Groups unite to fight abuse of animals by setting up a network of protection

Fourteen groups join forces to create network of protection across the city

PUBLISHED : Sunday, 16 June, 2013, 12:00am
UPDATED : Sunday, 16 June, 2013, 6:42am

Fourteen groups have joined together to create a network of "animal protection commissioners" to report on animal abuse.

About 20 volunteers from the Alliance for Hong Kong Animal Police - formed by Animal Earth, the Animal-Friendly Alliance and the Non-Profit Making Veterinary Service among others - will pursue abuse cases spotted by the public or by fellow volunteers across the city.

Each district will have a commissioner, with more than one volunteer monitoring districts with a high record of incidents, such as Yau Tsim Mong. Although they have no legal power to prosecute abusers, the activists will try to help the animals by reporting the cases to the media, the Society for the Prevention of Cruelty to Animals or the police.

"We want to bring more cases to the public's attention," alliance member Kevin Cheuk Chi-chiu said. "The SPCA and the police have a vague definition of animal abuse. Sometimes residents have found animals are victims of mistreatment, but their requests to file cases of cruelty were rejected by the police."

Several weeks ago, residents of a Lok Fu estate sought police help after noticing strong smells from an apartment where barking was heard. The police did not find any animals were being abused. When volunteers alerted the media, however, firefighters broke into the flat and rescued a dog, Cheuk said.

Anyone who witnesses an incident of animal cruelty can alert the alliance by sending messages to its Facebook group, which only has a Chinese-language version at the moment. People can also contact individual animal groups in the alliance.

Volunteers responsible for a particular district will then approach the complainants, visit the location and make reports. Case particulars would be recorded on a form.

"The forms would allow us to have a bigger picture of animal abuse, such as which district sees the most number of cases. We also want to track how the police and SPCA handle each case," Cheuk said.

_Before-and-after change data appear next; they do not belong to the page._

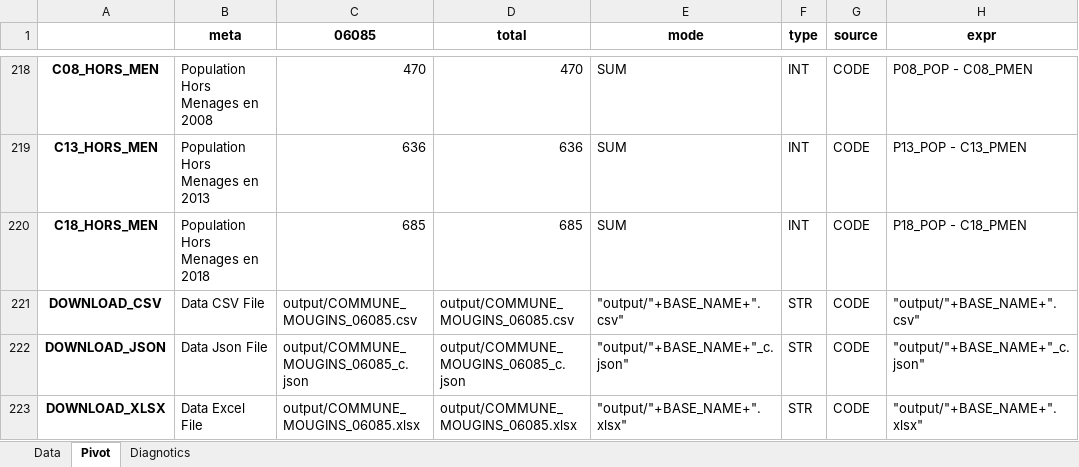
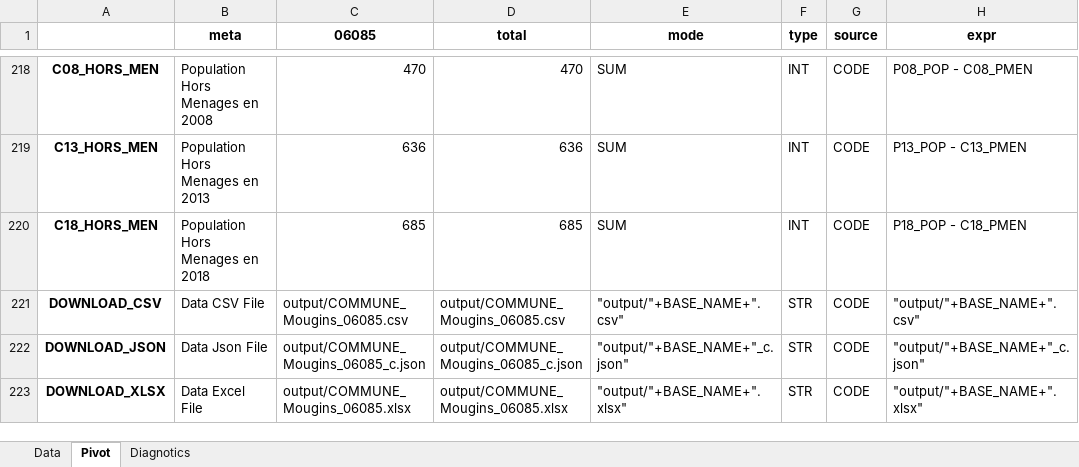
Before and after one commit to bheuse/ConsommationFonciere, an Excel workbook: output/COMMUNE_MOUGINS_06085.xlsx, sheet Pivot, drawn as a sheet; only a part is shown, gaps mark what is left out; values as stored, in another font and other column widths than the file's, no borders; the diff covers the shown part only; the diff names each change by its address in the sheet, - before the commit and + after, or states it on an @@ line.

```diff
--- a/output/COMMUNE_MOUGINS_06085.xlsx (sheet Pivot)
+++ b/output/COMMUNE_MOUGINS_06085.xlsx (sheet Pivot)
-C221 (06085): output/COMMUNE_MOUGINS_06085.csv
+C221 (06085): output/COMMUNE_Mougins_06085.csv
-D221 (total): output/COMMUNE_MOUGINS_06085.csv
+D221 (total): output/COMMUNE_Mougins_06085.csv
-C222 (06085): output/COMMUNE_MOUGINS_06085_c.json
+C222 (06085): output/COMMUNE_Mougins_06085_c.json
-D222 (total): output/COMMUNE_MOUGINS_06085_c.json
+D222 (total): output/COMMUNE_Mougins_06085_c.json
-C223 (06085): output/COMMUNE_MOUGINS_06085.xlsx
+C223 (06085): output/COMMUNE_Mougins_06085.xlsx
-D223 (total): output/COMMUNE_MOUGINS_06085.xlsx
+D223 (total): output/COMMUNE_Mougins_06085.xlsx
```
Also changed, not shown: 1 added row and 10 edited cells elsewhere in this sheet, sheet Data, input/Configuration.xlsx, 6 other files.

People interested in becoming involved should get alliance training on what constitutes abuse and how to contact the media. The alliance eventually aims to have 100 commissioners.